• [Exercise prompt]
This exercise calls for the data below to be retyped exactly, minus any images.

Exercise input START

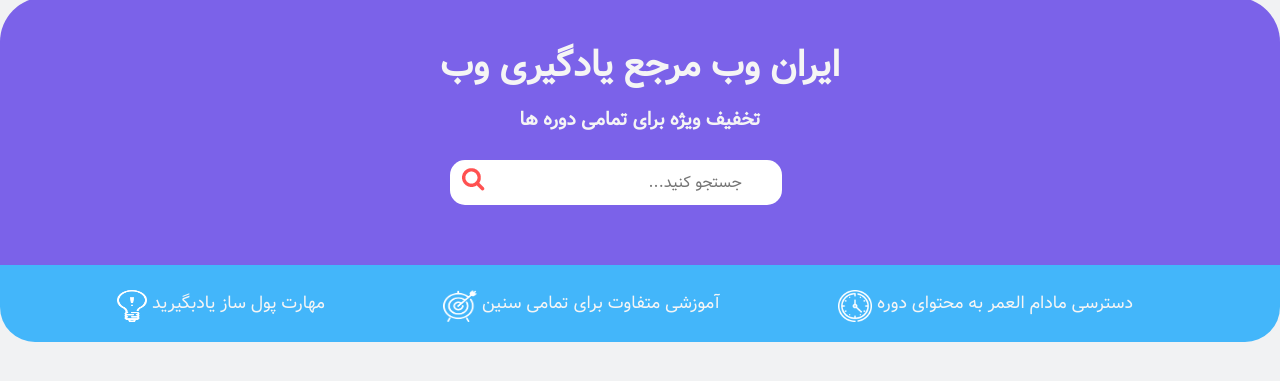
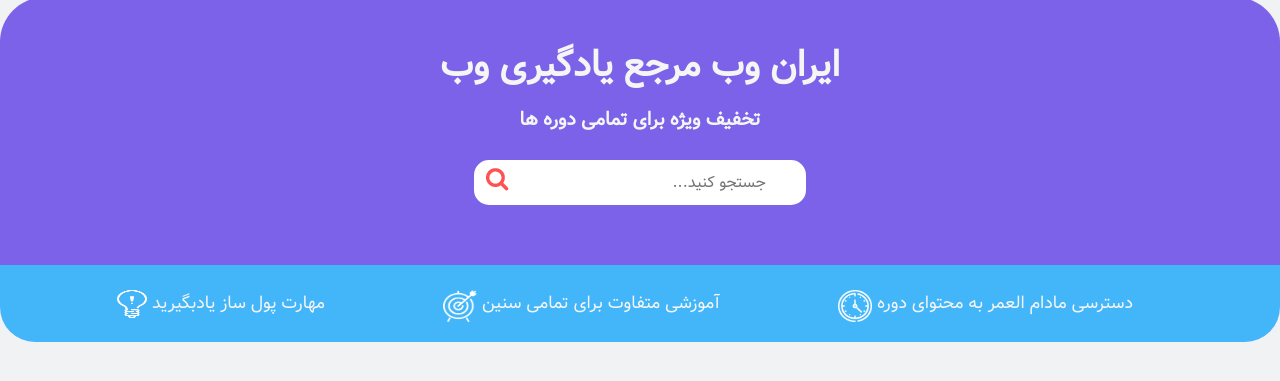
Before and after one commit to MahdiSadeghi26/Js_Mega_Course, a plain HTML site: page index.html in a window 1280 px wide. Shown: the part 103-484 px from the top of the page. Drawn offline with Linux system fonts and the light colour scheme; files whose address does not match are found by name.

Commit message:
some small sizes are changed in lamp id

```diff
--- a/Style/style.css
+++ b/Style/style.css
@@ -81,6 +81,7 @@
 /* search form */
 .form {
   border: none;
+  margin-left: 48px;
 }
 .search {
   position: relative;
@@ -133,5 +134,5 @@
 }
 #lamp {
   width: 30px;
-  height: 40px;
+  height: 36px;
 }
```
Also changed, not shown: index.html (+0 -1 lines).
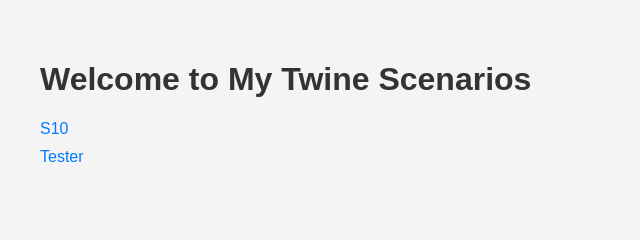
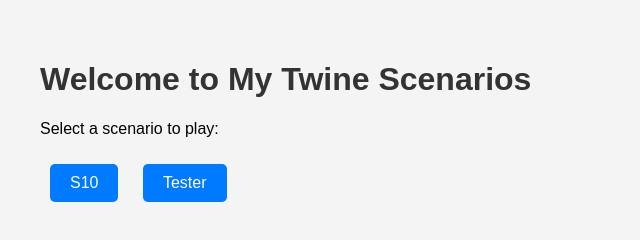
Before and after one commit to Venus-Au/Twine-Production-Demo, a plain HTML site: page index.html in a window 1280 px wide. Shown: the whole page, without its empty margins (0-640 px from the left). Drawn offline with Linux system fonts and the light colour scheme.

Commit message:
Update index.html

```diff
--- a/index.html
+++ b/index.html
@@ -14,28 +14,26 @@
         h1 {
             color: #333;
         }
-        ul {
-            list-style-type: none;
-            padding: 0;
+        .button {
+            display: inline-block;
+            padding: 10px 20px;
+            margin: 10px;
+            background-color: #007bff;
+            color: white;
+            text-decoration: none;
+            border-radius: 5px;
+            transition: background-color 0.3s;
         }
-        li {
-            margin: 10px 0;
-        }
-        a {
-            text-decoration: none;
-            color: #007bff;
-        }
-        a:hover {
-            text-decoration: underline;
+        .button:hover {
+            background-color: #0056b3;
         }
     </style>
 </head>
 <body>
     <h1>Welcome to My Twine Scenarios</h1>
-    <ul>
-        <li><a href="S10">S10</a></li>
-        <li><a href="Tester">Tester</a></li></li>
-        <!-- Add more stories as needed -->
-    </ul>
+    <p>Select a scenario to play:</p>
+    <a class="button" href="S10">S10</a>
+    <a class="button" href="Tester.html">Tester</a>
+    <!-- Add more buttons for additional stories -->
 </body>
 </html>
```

Exercise input END

• [Task output]
Before and after one commit to MahdiSadeghi26/Js_Mega_Course, a plain HTML site: page index.html in a window 1280 px wide. Shown: the part 103-484 px from the top of the page. Drawn offline with Linux system fonts and the light colour scheme; files whose address does not match are found by name.

Commit message:
some small sizes are changed in lamp id

```diff
--- a/Style/style.css
+++ b/Style/style.css
@@ -81,6 +81,7 @@
 /* search form */
 .form {
   border: none;
+  margin-left: 48px;
 }
 .search {
   position: relative;
@@ -133,5 +134,5 @@
 }
 #lamp {
   width: 30px;
-  height: 40px;
+  height: 36px;
 }
```
Also changed, not shown: index.html (+0 -1 lines).
Before and after one commit to Venus-Au/Twine-Production-Demo, a plain HTML site: page index.html in a window 1280 px wide. Shown: the whole page, without its empty margins (0-640 px from the left). Drawn offline with Linux system fonts and the light colour scheme.

Commit message:
Update index.html

```diff
--- a/index.html
+++ b/index.html
@@ -14,28 +14,26 @@
         h1 {
             color: #333;
         }
-        ul {
-            list-style-type: none;
-            padding: 0;
+        .button {
+            display: inline-block;
+            padding: 10px 20px;
+            margin: 10px;
+            background-color: #007bff;
+            color: white;
+            text-decoration: none;
+            border-radius: 5px;
+            transition: background-color 0.3s;
         }
-        li {
-            margin: 10px 0;
-        }
-        a {
-            text-decoration: none;
-            color: #007bff;
-        }
-        a:hover {
-            text-decoration: underline;
+        .button:hover {
+            background-color: #0056b3;
         }
     </style>
 </head>
 <body>
     <h1>Welcome to My Twine Scenarios</h1>
-    <ul>
-        <li><a href="S10">S10</a></li>
-        <li><a href="Tester">Tester</a></li></li>
-        <!-- Add more stories as needed -->
-    </ul>
+    <p>Select a scenario to play:</p>
+    <a class="button" href="S10">S10</a>
+    <a class="button" href="Tester.html">Tester</a>
+    <!-- Add more buttons for additional stories -->
 </body>
 </html>
```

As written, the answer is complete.